[Work instruction]:
Find all lines with the word "source" in the material, then copy them.

━━ Dataset excerpts ━━

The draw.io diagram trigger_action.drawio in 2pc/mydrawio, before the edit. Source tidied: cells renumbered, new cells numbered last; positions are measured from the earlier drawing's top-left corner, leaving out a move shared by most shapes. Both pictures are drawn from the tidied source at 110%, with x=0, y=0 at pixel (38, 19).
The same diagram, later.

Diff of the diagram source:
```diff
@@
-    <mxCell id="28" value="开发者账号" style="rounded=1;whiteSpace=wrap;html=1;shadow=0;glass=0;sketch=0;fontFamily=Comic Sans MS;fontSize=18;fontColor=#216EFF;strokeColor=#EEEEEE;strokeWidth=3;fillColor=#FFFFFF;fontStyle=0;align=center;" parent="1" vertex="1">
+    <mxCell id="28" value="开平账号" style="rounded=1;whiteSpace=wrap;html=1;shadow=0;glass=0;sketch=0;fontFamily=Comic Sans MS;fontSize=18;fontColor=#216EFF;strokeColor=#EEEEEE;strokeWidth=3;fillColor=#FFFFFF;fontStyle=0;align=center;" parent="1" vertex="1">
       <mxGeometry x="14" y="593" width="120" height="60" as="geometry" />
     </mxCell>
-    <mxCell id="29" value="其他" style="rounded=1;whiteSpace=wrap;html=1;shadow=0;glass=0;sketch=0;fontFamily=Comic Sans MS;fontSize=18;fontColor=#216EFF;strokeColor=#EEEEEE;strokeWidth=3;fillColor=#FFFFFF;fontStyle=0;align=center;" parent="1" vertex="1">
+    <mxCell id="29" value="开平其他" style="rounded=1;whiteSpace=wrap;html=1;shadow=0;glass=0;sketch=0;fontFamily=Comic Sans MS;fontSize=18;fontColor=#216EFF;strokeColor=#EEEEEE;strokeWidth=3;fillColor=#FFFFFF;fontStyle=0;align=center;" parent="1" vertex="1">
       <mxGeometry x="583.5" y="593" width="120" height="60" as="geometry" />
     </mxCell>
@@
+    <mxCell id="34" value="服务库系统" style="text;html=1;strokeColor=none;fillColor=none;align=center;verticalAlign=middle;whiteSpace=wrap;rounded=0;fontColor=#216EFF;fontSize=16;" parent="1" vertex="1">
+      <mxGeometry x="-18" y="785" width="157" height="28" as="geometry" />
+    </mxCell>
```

━━━

[Your solution]:
The draw.io diagram trigger_action.drawio in 2pc/mydrawio, before the edit. Source tidied: cells renumbered, new cells numbered last; positions are measured from the earlier drawing's top-left corner, leaving out a move shared by most shapes. Both pictures are drawn from the tidied source at 110%, with x=0, y=0 at pixel (38, 19).
Diff of the diagram source:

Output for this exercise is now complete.